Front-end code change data
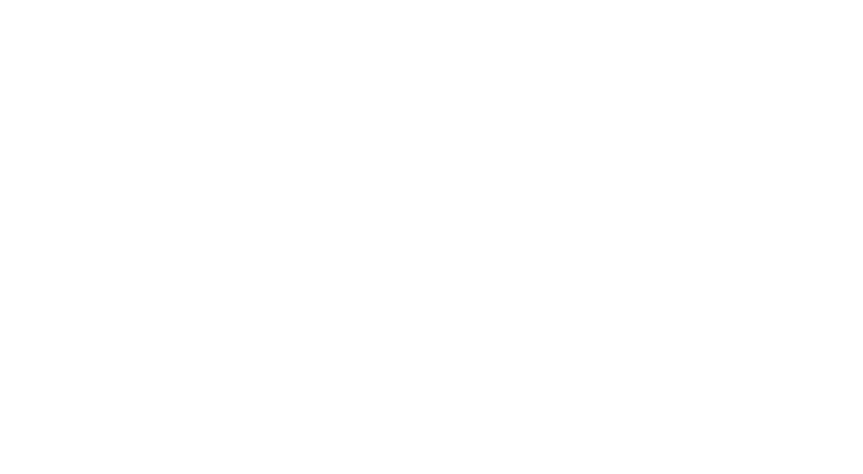
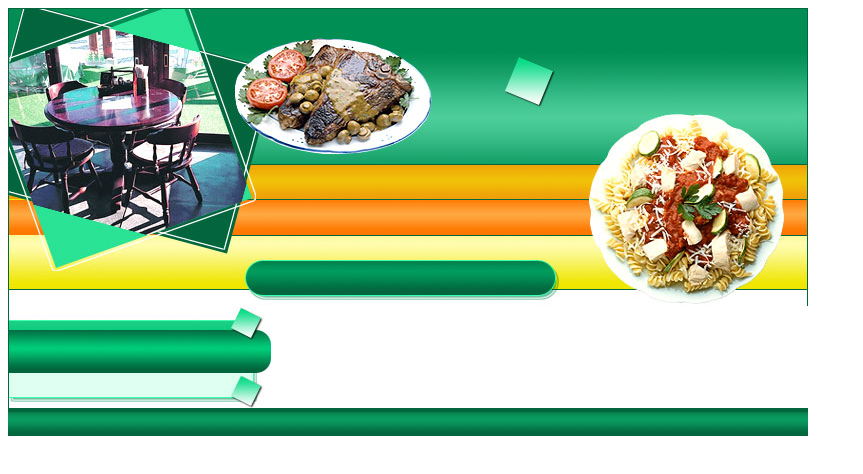
Before and after one commit to Hmyrova/Laba7, a plain HTML site: page index.html in a window 1280 px wide. Shown: the whole page, without its empty margins (0-863 px from the left). Drawn offline with Linux system fonts and the light colour scheme; files whose address does not match are found by name.

Commit message:
commit 2

```diff
--- a/index.html
+++ b/index.html
@@ -6,10 +6,9 @@ and open the template in the editor.
 -->
 <html>
     <head>
-        <title>лаба6</title>
+        <title>лаба7</title>
         <meta charset="UTF-8">
-        <link rel="stylesheet" type="text/css" href="C:\Users\Ася\Desktop\6\style\style.css">
-
+        <link rel="stylesheet" type="text/css" href="C:\Users\Ася\Desktop\7\style.css">
     </head>
     <body>
         <div id="main">
--- /dev/null
+++ b/style.css
@@ -0,0 +1,62 @@
+
+#main{
+width:800px;
+background-image: url(images\fon_bg.jpg);
+background-repeat:repeat-y;
+}
+#header{
+ width:800px;
+ height:155px;
+ background-image: url(images/header.jpg);
+ background-repeat:no-repeat;
+}
+#menu1{
+ width:800px;
+ height:35px;
+ background-image: url(images/menu1.jpg);
+ background-repeat:no-repeat;
+}
+#menu2{
+ width:800px;
+ height:36px;
+ background-image: url(images/menu2.jpg);
+ background-repeat:no-repeat;
+}
+#menu3{
+ width:800px;
+ height:72px;
+ background-image: url(images/menu3.jpg);
+ background-repeat:no-repeat;
+}
+#reklama{
+ float:left;
+ width:263px;
+}
+#reklama_top{
+ width:263px;
+ height:67px;
+ background-image: url(images/reklama_top.jpg);
+ background-repeat:no-repeat;
+}
+#reklama_text{
+ width:263px;
+ background-image: url(images/reklama_bg.jpg);
+ background-repeat: repeat-y;
+}
+#reklama_bottom{
+ width:263px;
+ height:35px;
+ background-image: url(images/reklama_bottom.jpg);
+ background-repeat:no-repeat;
+}
+#content{
+ float:left;
+ width:507px;
+}
+#footer{
+ clear:both;
+ width:800px;
+ height:28px;
+ background-image: url(images/footer.jpg);
+ background-repeat: repeat-x;
+}
--- a/style/style.css
+++ /dev/null
@@ -1,6 +0,0 @@
-#blok1{
-border:1px solid red;
-width:150px;
-height:50px;
-float:right;
-}
```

Work item
Word for word, repeat all the data, but not its images.

Exercise answer
Before and after one commit to Hmyrova/Laba7, a plain HTML site: page index.html in a window 1280 px wide. Shown: the whole page, without its empty margins (0-863 px from the left). Drawn offline with Linux system fonts and the light colour scheme; files whose address does not match are found by name.

Commit message:
commit 2

```diff
--- a/index.html
+++ b/index.html
@@ -6,10 +6,9 @@ and open the template in the editor.
 -->
 <html>
     <head>
-        <title>лаба6</title>
+        <title>лаба7</title>
         <meta charset="UTF-8">
-        <link rel="stylesheet" type="text/css" href="C:\Users\Ася\Desktop\6\style\style.css">
-
+        <link rel="stylesheet" type="text/css" href="C:\Users\Ася\Desktop\7\style.css">
     </head>
     <body>
         <div id="main">
--- /dev/null
+++ b/style.css
@@ -0,0 +1,62 @@
+
+#main{
+width:800px;
+background-image: url(images\fon_bg.jpg);
+background-repeat:repeat-y;
+}
+#header{
+ width:800px;
+ height:155px;
+ background-image: url(images/header.jpg);
+ background-repeat:no-repeat;
+}
+#menu1{
+ width:800px;
+ height:35px;
+ background-image: url(images/menu1.jpg);
+ background-repeat:no-repeat;
+}
+#menu2{
+ width:800px;
+ height:36px;
+ background-image: url(images/menu2.jpg);
+ background-repeat:no-repeat;
+}
+#menu3{
+ width:800px;
+ height:72px;
+ background-image: url(images/menu3.jpg);
+ background-repeat:no-repeat;
+}
+#reklama{
+ float:left;
+ width:263px;
+}
+#reklama_top{
+ width:263px;
+ height:67px;
+ background-image: url(images/reklama_top.jpg);
+ background-repeat:no-repeat;
+}
+#reklama_text{
+ width:263px;
+ background-image: url(images/reklama_bg.jpg);
+ background-repeat: repeat-y;
+}
+#reklama_bottom{
+ width:263px;
+ height:35px;
+ background-image: url(images/reklama_bottom.jpg);
+ background-repeat:no-repeat;
+}
+#content{
+ float:left;
+ width:507px;
+}
+#footer{
+ clear:both;
+ width:800px;
+ height:28px;
+ background-image: url(images/footer.jpg);
+ background-repeat: repeat-x;
+}
--- a/style/style.css
+++ /dev/null
@@ -1,6 +0,0 @@
-#blok1{
-border:1px solid red;
-width:150px;
-height:50px;
-float:right;
-}
```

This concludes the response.